Ever since he was five years old, Steve Davies dreamed of playing for West Ham United. He grew up in the rain-thrashed English working-class town of Rushden, where by birthright he should have supported Rushden Town, or Northampton, or even Coventry City. But after watching West Ham triumph over Fulham in the 1975 FA Cup final, he became a long-distance fan, pledging his allegiance to the claret and blue of the Hammers.Davies and a few mates traveled all over England to watch the Hammers play, cementing his love of the team and bonding over football. He became a decent pub league player, but like most of us, his professional dreams never amounted to more than the most wishful of thinking.
West Ham earned promotion to the Premiership in 1993, while Davies married, had a child, and began working as a courier, while still following the claret and blue.
In 1994, West Ham played an exhibition against lower-division Oxford, and Davies' friend Chunk wanted to attend.
"He's a true mate," says Steve. "My first wife was called Kelly, and Chunk's missus was also called Kelly, and they got pregnant at exactly the same time." The Steves and their Kellys once drove 230 miles to Torquay to watch West Ham play when the Kellys were five months pregnant. "Every five miles we had to stop for them to be sick at the side of the road," Steve says. "We nearly missed the kick-off.As the first half of West Ham's knock-the-rust-off friendly with Oxford Football Club kicked off at Court Place Farm, Davies found himself irritated at the Hammers' striker, Lee Chapman. Davies' loud protestations were impossible to miss in the tiny venue.
"Chunk called me up one day and said, 'We got a pre-season game over at Oxford – fancy it?'" remembers Steve, who never said no to West Ham. "We liked to get a couple of games in early. We get withdrawal symptoms when the season finishes in May. I very rarely missed a game, and I fancied a little away trip to Oxford anyways." Steve's mate Bazza was also in Chunk's Cavalier as it idled outside Steve's house.
So loud, in fact, that Harry Redknapp, West Ham's assistant manager (and later legendary skipper) walked over to the barrier separating the field from the fans at halftime to speak with Davies.
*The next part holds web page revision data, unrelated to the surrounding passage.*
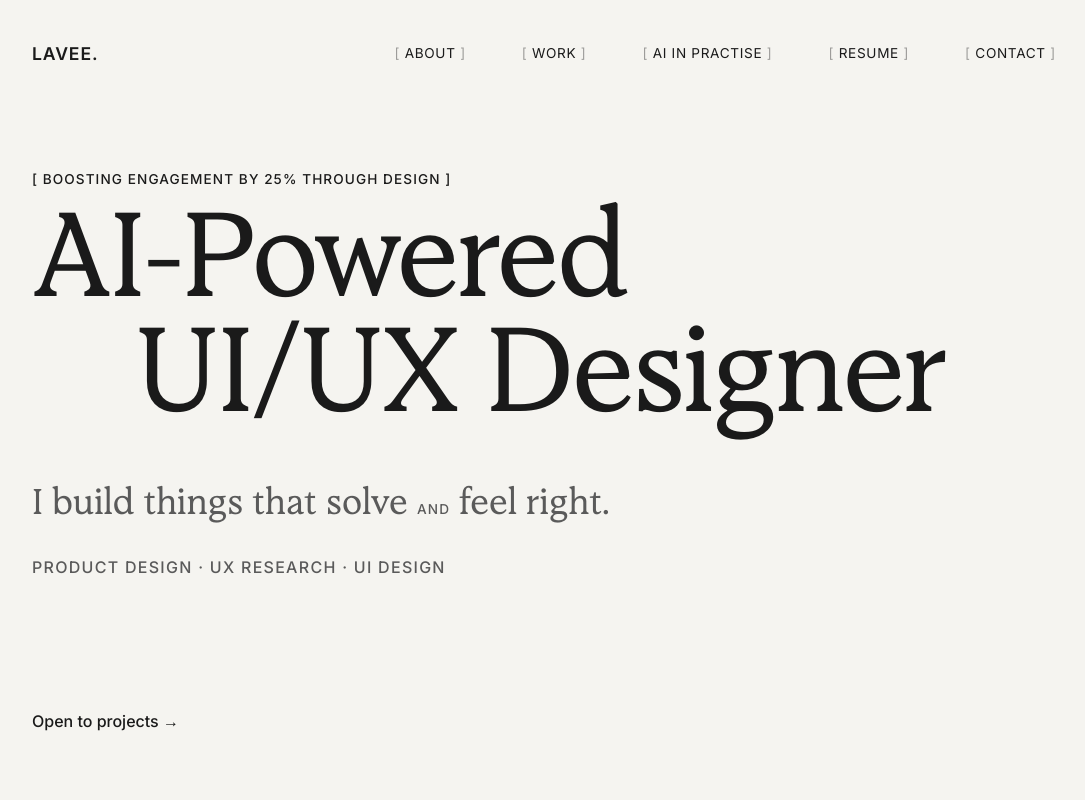
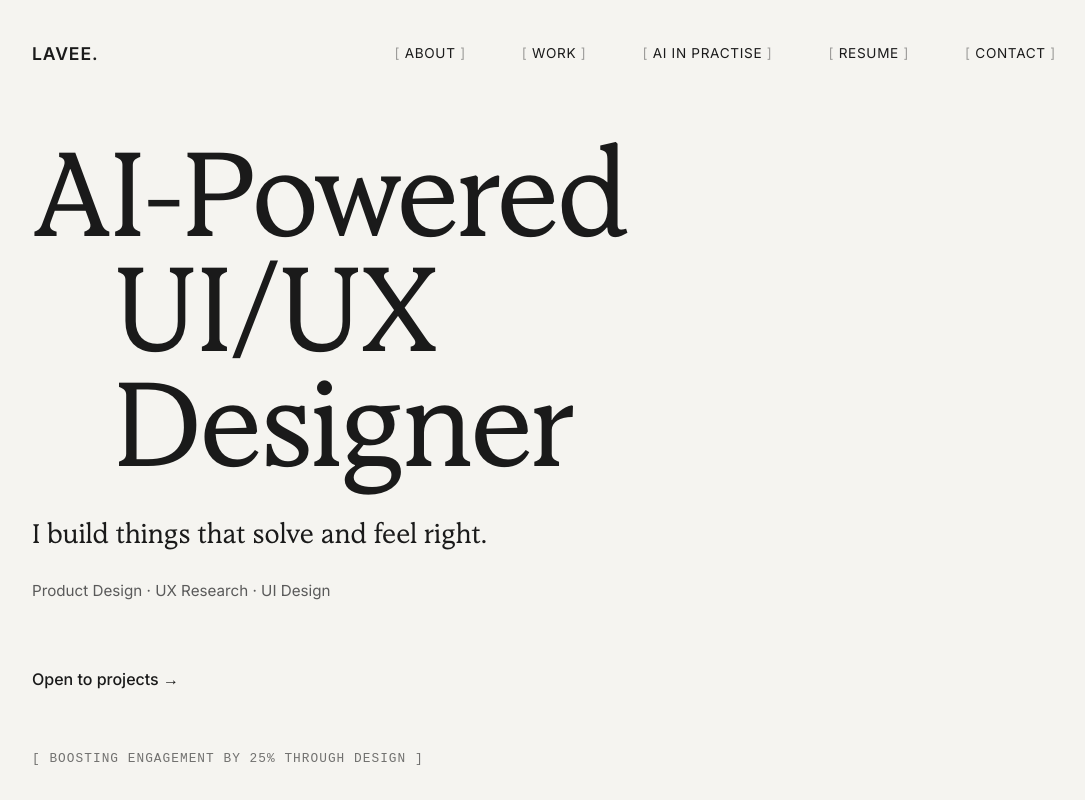
Before and after one commit to laveenahub/Designer, a React (Vite) app: page / in a window 1280 px wide. Shown: the top 800 px of the page, without its empty margins (96-1181 px from the left). Built offline with nearby package versions, Linux system fonts and the light colour scheme; a web font is replaced by a local one.

Commit message:
Reposition Hero elements to rigidly align with top-down cascade layout strategy

```diff
--- a/src/App.jsx
+++ b/src/App.jsx
@@ -117,19 +117,27 @@ function App() {
       <main>
         {/* --- HERO / INTRO SECTION --- */}
         <section id="hero" className="hero">
-          <div className="container">
-            <span className="small-caps tagline-bracket reveal">[ Boosting engagement by 25% through design ]</span>
-            <h1 className="hero-title reveal delay-100">
+          <div className="container" style={{ display: 'flex', flexDirection: 'column', gap: '1.5rem', alignItems: 'flex-start' }}>
+            <h1 className="hero-title reveal" style={{ marginBottom: '0.5rem' }}>
               <span className="font-serif">AI-Powered</span>
               <span className="font-serif indent">UI/UX Designer</span>
             </h1>
-            <h2 className="hero-subtitle reveal delay-200" style={{ fontStyle: 'normal', fontWeight: '400' }}>
-              I build things that solve <span className="font-sans small-caps">AND</span> feel right.
+
+            <h2 className="hero-subtitle reveal delay-100" style={{ fontStyle: 'normal', fontWeight: '400', fontSize: 'clamp(1.2rem, 3vw, 1.8rem)', color: 'var(--text-primary)', marginBottom: 0 }}>
+              I build things that solve and feel right.
             </h2>
-            <p className="hero-meta small-caps reveal delay-300">
+
+            <p className="hero-meta reveal delay-200" style={{ fontFamily: 'var(--font-body)', fontSize: '0.95rem', color: 'var(--text-secondary)', marginBottom: '1rem' }}>
               Product Design · UX Research · UI Design
             </p>
-            <a href="#contact" className="hero-cta reveal delay-400">Open to projects →</a>
+
+            <a href="#contact" className="hero-cta reveal delay-300" style={{ display: 'inline-flex', marginTop: '1.5rem', marginBottom: '2rem' }}>
+              Open to projects &rarr;
+            </a>
+
+            <span className="small-caps tagline-bracket reveal delay-400" style={{ opacity: 0.6, fontSize: '0.8rem', marginTop: '0', fontFamily: 'monospace' }}>
+              [ Boosting engagement by 25% through design ]
+            </span>
           </div>
         </section>
 
```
The rest of the tale is hallowed football folklore. "I slung a leg over the barrier and Harry walked me down the tunnel," says Steve. "What's your name, son?" Harry asked, sizing up this apparent hooligan. "I couldn't believe it. Inside the dressing room, the players were sat down resting at half-time." West Ham were two-nil up, but the team was carrying injuries. "Then Harry and says, 'Lee you're off; Steve you're on.'"The West Ham equipment manager gave Davies a kit and boots, and he entered the game at the beginning of the second half, replacing Chapman. As he tells it, the next 45 minutes were a bit of a blur (and he was two beers and a dozen cigarettes in). When it was over, all he had to show for it was some sweat, abused lungs, and a hell of a story.
Then, as suddenly as it began, the dream was over. The kit manager wouldn't let Steve keep his No3 shirt – they'd need it against Newcastle the next week in the Premier League. And 25 minutes later, Steve was back in the Cavalier with Chunk, Bazza, and his missus, stuck in traffic on the road back to reality.
But there's a twist that I won't ruin for you. Read the story in its entirety - it's long, and textured, and guaranteed to make you smile.
Good on you, Steve Davies. May you meet Irwin Fletcher some day, and may the wind be always at your back and the ball land softly at your feet.